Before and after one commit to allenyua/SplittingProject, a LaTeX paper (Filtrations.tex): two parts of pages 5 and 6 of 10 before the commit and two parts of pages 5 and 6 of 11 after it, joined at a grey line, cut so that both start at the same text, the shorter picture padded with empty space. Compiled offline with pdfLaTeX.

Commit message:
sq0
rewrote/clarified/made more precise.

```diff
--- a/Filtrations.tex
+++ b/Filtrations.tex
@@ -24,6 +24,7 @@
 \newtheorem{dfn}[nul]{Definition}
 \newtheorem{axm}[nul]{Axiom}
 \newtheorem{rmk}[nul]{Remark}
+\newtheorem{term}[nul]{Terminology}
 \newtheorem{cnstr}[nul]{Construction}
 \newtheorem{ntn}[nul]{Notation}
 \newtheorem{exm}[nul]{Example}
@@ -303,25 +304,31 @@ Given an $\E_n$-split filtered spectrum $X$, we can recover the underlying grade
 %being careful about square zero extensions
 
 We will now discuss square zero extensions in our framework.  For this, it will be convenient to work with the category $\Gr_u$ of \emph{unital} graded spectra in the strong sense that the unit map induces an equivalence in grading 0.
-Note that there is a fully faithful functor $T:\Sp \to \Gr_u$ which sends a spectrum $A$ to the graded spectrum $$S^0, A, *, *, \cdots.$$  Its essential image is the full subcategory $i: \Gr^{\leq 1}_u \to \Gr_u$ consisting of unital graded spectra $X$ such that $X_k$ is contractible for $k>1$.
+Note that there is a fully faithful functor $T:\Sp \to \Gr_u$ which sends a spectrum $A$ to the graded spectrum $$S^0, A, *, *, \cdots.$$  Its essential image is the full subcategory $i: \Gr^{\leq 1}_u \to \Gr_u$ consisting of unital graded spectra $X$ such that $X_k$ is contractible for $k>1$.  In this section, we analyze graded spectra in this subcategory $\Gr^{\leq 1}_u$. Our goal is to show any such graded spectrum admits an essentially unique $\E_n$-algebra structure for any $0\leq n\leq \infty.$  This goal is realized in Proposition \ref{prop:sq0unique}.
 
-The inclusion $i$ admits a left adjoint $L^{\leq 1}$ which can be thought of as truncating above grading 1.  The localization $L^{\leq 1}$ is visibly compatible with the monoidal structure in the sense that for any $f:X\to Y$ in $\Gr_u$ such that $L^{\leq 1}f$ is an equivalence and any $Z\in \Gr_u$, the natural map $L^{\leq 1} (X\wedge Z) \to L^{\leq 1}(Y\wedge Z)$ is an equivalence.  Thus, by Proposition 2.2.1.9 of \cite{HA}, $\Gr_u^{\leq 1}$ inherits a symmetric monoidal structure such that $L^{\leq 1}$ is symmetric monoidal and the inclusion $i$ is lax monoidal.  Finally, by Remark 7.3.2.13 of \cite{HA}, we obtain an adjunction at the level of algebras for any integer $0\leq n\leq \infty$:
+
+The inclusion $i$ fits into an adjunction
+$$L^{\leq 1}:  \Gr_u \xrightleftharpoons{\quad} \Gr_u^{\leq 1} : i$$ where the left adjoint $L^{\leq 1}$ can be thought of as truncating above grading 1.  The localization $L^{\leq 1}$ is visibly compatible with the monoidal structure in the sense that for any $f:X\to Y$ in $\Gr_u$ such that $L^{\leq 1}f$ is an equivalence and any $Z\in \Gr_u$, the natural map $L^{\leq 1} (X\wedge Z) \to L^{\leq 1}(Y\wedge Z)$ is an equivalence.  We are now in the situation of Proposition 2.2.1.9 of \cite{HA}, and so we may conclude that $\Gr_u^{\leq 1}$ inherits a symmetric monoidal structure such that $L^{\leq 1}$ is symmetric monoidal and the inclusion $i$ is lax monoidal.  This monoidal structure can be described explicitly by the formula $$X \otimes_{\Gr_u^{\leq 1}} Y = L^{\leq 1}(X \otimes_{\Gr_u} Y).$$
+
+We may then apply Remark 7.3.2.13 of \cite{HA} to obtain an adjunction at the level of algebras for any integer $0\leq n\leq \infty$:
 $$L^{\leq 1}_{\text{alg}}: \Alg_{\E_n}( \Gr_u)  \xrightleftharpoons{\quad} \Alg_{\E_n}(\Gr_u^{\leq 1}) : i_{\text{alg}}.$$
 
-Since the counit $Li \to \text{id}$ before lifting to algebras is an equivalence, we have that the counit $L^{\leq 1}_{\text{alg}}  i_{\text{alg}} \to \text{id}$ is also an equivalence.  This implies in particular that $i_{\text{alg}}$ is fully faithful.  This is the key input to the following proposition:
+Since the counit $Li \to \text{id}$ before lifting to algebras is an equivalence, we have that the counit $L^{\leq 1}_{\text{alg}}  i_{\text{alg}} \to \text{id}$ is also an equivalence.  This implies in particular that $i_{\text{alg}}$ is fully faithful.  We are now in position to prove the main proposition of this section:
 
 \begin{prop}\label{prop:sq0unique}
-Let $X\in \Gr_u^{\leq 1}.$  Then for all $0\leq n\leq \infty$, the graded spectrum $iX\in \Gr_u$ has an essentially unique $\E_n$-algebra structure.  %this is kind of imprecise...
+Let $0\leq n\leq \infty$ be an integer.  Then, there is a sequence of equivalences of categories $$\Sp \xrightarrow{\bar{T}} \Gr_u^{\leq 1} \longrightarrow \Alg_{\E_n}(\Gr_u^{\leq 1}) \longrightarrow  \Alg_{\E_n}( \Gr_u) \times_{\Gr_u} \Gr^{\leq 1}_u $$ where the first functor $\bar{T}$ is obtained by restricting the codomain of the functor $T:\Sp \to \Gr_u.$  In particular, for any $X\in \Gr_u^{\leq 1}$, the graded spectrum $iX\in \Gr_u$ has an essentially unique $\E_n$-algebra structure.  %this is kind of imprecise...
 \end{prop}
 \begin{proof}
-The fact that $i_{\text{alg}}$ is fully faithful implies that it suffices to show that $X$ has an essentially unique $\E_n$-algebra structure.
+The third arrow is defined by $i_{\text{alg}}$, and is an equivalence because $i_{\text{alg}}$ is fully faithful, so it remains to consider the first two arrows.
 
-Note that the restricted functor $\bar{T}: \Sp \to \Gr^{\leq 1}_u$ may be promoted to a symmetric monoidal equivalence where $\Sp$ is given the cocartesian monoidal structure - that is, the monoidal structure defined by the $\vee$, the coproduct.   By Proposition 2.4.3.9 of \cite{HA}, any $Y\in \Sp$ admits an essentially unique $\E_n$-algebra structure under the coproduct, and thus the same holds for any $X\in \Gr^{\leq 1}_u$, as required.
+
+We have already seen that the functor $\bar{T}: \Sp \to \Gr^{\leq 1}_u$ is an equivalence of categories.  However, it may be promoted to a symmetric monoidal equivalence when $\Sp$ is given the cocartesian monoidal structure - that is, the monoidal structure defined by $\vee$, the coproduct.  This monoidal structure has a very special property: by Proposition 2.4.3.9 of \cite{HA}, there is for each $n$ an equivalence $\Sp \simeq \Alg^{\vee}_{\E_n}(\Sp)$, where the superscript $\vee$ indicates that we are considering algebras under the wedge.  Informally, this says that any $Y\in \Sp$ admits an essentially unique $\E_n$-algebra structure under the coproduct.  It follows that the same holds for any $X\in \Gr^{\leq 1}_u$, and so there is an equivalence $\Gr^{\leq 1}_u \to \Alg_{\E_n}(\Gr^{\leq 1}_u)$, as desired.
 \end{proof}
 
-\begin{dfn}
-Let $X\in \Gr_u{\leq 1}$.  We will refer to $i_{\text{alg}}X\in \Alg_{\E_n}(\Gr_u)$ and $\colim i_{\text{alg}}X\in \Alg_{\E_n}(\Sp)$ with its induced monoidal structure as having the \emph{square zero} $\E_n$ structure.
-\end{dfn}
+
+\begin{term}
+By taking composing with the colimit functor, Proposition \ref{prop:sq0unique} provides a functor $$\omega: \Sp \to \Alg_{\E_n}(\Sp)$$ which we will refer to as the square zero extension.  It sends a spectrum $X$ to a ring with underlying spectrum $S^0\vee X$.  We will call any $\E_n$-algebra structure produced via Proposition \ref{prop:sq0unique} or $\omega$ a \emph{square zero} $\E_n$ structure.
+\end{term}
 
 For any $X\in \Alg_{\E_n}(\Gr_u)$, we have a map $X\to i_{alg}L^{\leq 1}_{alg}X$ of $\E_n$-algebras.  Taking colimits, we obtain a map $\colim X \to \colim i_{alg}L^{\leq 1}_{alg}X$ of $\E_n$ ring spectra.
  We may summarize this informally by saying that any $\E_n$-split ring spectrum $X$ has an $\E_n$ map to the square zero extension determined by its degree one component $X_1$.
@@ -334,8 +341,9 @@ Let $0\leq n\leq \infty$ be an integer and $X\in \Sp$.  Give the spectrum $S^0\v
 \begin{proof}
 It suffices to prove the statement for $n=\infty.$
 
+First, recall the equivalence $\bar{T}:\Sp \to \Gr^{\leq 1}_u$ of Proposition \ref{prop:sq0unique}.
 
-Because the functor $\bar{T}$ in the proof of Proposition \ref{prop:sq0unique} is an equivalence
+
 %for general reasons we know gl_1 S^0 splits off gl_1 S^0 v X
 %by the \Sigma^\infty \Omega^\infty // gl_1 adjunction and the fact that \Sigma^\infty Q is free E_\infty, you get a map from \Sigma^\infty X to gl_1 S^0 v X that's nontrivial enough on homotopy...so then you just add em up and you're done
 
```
========================================================================
→ **About this task**
From the data, pick out every line that includes "extensions".

→ **Written response**
 %being careful about square zero extensions
 We will now discuss square zero extensions in our framework.  For this, it will be convenient to work with the category $\Gr_u$ of \emph{unital} graded spectra in the strong sense that the unit map induces an equivalence in grading 0.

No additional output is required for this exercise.